Instructions to follow - Each line below should be restated word for word.

[Opening Data supplied section]

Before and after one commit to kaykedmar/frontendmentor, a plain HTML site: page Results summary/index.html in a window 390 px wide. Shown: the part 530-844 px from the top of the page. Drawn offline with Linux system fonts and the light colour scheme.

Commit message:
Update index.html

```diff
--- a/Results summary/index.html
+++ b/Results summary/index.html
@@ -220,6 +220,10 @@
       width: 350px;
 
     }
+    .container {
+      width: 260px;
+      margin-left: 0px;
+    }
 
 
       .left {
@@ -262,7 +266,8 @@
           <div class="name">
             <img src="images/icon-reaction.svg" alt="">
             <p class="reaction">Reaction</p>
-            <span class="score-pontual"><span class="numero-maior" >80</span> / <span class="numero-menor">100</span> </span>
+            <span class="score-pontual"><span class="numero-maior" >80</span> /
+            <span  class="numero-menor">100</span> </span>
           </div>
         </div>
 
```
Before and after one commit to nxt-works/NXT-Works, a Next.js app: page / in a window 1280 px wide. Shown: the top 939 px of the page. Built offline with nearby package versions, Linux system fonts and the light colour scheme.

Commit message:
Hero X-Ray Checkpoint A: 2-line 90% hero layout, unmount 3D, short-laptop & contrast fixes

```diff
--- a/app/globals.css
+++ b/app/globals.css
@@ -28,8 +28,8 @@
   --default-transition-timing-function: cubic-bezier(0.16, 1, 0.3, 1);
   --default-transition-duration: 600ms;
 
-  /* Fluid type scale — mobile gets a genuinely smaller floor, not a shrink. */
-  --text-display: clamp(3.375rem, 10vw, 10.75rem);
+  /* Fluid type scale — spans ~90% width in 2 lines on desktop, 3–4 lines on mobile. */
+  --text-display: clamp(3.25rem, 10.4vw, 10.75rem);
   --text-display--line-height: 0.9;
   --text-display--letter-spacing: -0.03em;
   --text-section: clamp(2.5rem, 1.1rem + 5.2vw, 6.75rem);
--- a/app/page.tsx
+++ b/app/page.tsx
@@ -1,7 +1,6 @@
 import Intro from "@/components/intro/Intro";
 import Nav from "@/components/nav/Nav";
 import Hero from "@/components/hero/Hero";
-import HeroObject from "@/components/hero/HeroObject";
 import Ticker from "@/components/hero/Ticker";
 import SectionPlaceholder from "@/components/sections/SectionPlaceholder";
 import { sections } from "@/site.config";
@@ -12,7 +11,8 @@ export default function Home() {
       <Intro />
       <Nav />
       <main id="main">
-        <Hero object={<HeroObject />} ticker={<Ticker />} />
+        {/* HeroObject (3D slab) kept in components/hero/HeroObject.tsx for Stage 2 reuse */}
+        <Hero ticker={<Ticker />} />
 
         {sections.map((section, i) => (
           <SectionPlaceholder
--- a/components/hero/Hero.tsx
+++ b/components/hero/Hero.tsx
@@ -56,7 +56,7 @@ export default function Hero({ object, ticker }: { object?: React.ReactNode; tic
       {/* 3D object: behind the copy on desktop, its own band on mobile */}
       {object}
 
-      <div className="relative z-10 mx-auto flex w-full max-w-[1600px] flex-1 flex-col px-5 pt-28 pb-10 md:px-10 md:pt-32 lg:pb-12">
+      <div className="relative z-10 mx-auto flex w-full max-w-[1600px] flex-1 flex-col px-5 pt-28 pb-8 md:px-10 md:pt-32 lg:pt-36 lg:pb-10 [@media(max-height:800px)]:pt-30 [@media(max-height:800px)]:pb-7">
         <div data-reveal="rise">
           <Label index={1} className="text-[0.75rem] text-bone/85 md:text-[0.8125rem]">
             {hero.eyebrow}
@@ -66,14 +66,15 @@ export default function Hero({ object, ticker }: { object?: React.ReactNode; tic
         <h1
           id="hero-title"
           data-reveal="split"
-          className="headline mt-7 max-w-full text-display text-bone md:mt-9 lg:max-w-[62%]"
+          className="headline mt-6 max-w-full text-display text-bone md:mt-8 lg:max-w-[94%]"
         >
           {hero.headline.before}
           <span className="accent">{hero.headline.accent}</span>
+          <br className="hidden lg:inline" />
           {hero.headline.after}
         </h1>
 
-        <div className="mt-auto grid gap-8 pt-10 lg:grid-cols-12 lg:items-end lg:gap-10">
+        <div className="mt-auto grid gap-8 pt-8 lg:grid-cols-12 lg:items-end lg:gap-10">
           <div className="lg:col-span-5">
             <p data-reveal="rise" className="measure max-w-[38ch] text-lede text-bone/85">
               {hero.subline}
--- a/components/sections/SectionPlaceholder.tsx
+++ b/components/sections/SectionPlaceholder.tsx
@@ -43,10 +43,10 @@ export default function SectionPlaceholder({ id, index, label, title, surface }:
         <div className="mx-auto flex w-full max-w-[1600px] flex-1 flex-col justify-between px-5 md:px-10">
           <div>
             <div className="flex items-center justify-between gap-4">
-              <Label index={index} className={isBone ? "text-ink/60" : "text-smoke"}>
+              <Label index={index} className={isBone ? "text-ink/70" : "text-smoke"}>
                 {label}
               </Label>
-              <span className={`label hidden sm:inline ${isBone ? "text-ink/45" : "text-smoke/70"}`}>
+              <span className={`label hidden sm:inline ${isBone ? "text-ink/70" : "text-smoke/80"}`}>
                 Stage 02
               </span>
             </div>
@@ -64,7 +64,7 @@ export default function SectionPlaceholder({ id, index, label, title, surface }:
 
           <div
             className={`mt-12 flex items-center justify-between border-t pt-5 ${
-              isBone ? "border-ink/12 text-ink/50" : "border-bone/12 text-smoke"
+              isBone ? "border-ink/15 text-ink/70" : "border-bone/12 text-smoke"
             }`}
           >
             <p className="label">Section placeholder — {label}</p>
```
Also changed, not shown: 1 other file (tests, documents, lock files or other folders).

[Closing Data supplied section]

Answer section -
Before and after one commit to kaykedmar/frontendmentor, a plain HTML site: page Results summary/index.html in a window 390 px wide. Shown: the part 530-844 px from the top of the page. Drawn offline with Linux system fonts and the light colour scheme.

Commit message:
Update index.html

```diff
--- a/Results summary/index.html
+++ b/Results summary/index.html
@@ -220,6 +220,10 @@
       width: 350px;
 
     }
+    .container {
+      width: 260px;
+      margin-left: 0px;
+    }
 
 
       .left {
@@ -262,7 +266,8 @@
           <div class="name">
             <img src="images/icon-reaction.svg" alt="">
             <p class="reaction">Reaction</p>
-            <span class="score-pontual"><span class="numero-maior" >80</span> / <span class="numero-menor">100</span> </span>
+            <span class="score-pontual"><span class="numero-maior" >80</span> /
+            <span  class="numero-menor">100</span> </span>
           </div>
         </div>
 
```
Before and after one commit to nxt-works/NXT-Works, a Next.js app: page / in a window 1280 px wide. Shown: the top 939 px of the page. Built offline with nearby package versions, Linux system fonts and the light colour scheme.

Commit message:
Hero X-Ray Checkpoint A: 2-line 90% hero layout, unmount 3D, short-laptop & contrast fixes

```diff
--- a/app/globals.css
+++ b/app/globals.css
@@ -28,8 +28,8 @@
   --default-transition-timing-function: cubic-bezier(0.16, 1, 0.3, 1);
   --default-transition-duration: 600ms;
 
-  /* Fluid type scale — mobile gets a genuinely smaller floor, not a shrink. */
-  --text-display: clamp(3.375rem, 10vw, 10.75rem);
+  /* Fluid type scale — spans ~90% width in 2 lines on desktop, 3–4 lines on mobile. */
+  --text-display: clamp(3.25rem, 10.4vw, 10.75rem);
   --text-display--line-height: 0.9;
   --text-display--letter-spacing: -0.03em;
   --text-section: clamp(2.5rem, 1.1rem + 5.2vw, 6.75rem);
--- a/app/page.tsx
+++ b/app/page.tsx
@@ -1,7 +1,6 @@
 import Intro from "@/components/intro/Intro";
 import Nav from "@/components/nav/Nav";
 import Hero from "@/components/hero/Hero";
-import HeroObject from "@/components/hero/HeroObject";
 import Ticker from "@/components/hero/Ticker";
 import SectionPlaceholder from "@/components/sections/SectionPlaceholder";
 import { sections } from "@/site.config";
@@ -12,7 +11,8 @@ export default function Home() {
       <Intro />
       <Nav />
       <main id="main">
-        <Hero object={<HeroObject />} ticker={<Ticker />} />
+        {/* HeroObject (3D slab) kept in components/hero/HeroObject.tsx for Stage 2 reuse */}
+        <Hero ticker={<Ticker />} />
 
         {sections.map((section, i) => (
           <SectionPlaceholder
--- a/components/hero/Hero.tsx
+++ b/components/hero/Hero.tsx
@@ -56,7 +56,7 @@ export default function Hero({ object, ticker }: { object?: React.ReactNode; tic
       {/* 3D object: behind the copy on desktop, its own band on mobile */}
       {object}
 
-      <div className="relative z-10 mx-auto flex w-full max-w-[1600px] flex-1 flex-col px-5 pt-28 pb-10 md:px-10 md:pt-32 lg:pb-12">
+      <div className="relative z-10 mx-auto flex w-full max-w-[1600px] flex-1 flex-col px-5 pt-28 pb-8 md:px-10 md:pt-32 lg:pt-36 lg:pb-10 [@media(max-height:800px)]:pt-30 [@media(max-height:800px)]:pb-7">
         <div data-reveal="rise">
           <Label index={1} className="text-[0.75rem] text-bone/85 md:text-[0.8125rem]">
             {hero.eyebrow}
@@ -66,14 +66,15 @@ export default function Hero({ object, ticker }: { object?: React.ReactNode; tic
         <h1
           id="hero-title"
           data-reveal="split"
-          className="headline mt-7 max-w-full text-display text-bone md:mt-9 lg:max-w-[62%]"
+          className="headline mt-6 max-w-full text-display text-bone md:mt-8 lg:max-w-[94%]"
         >
           {hero.headline.before}
           <span className="accent">{hero.headline.accent}</span>
+          <br className="hidden lg:inline" />
           {hero.headline.after}
         </h1>
 
-        <div className="mt-auto grid gap-8 pt-10 lg:grid-cols-12 lg:items-end lg:gap-10">
+        <div className="mt-auto grid gap-8 pt-8 lg:grid-cols-12 lg:items-end lg:gap-10">
           <div className="lg:col-span-5">
             <p data-reveal="rise" className="measure max-w-[38ch] text-lede text-bone/85">
               {hero.subline}
--- a/components/sections/SectionPlaceholder.tsx
+++ b/components/sections/SectionPlaceholder.tsx
@@ -43,10 +43,10 @@ export default function SectionPlaceholder({ id, index, label, title, surface }:
         <div className="mx-auto flex w-full max-w-[1600px] flex-1 flex-col justify-between px-5 md:px-10">
           <div>
             <div className="flex items-center justify-between gap-4">
-              <Label index={index} className={isBone ? "text-ink/60" : "text-smoke"}>
+              <Label index={index} className={isBone ? "text-ink/70" : "text-smoke"}>
                 {label}
               </Label>
-              <span className={`label hidden sm:inline ${isBone ? "text-ink/45" : "text-smoke/70"}`}>
+              <span className={`label hidden sm:inline ${isBone ? "text-ink/70" : "text-smoke/80"}`}>
                 Stage 02
               </span>
             </div>
@@ -64,7 +64,7 @@ export default function SectionPlaceholder({ id, index, label, title, surface }:
 
           <div
             className={`mt-12 flex items-center justify-between border-t pt-5 ${
-              isBone ? "border-ink/12 text-ink/50" : "border-bone/12 text-smoke"
+              isBone ? "border-ink/15 text-ink/70" : "border-bone/12 text-smoke"
             }`}
           >
             <p className="label">Section placeholder — {label}</p>
```
Also changed, not shown: 1 other file (tests, documents, lock files or other folders).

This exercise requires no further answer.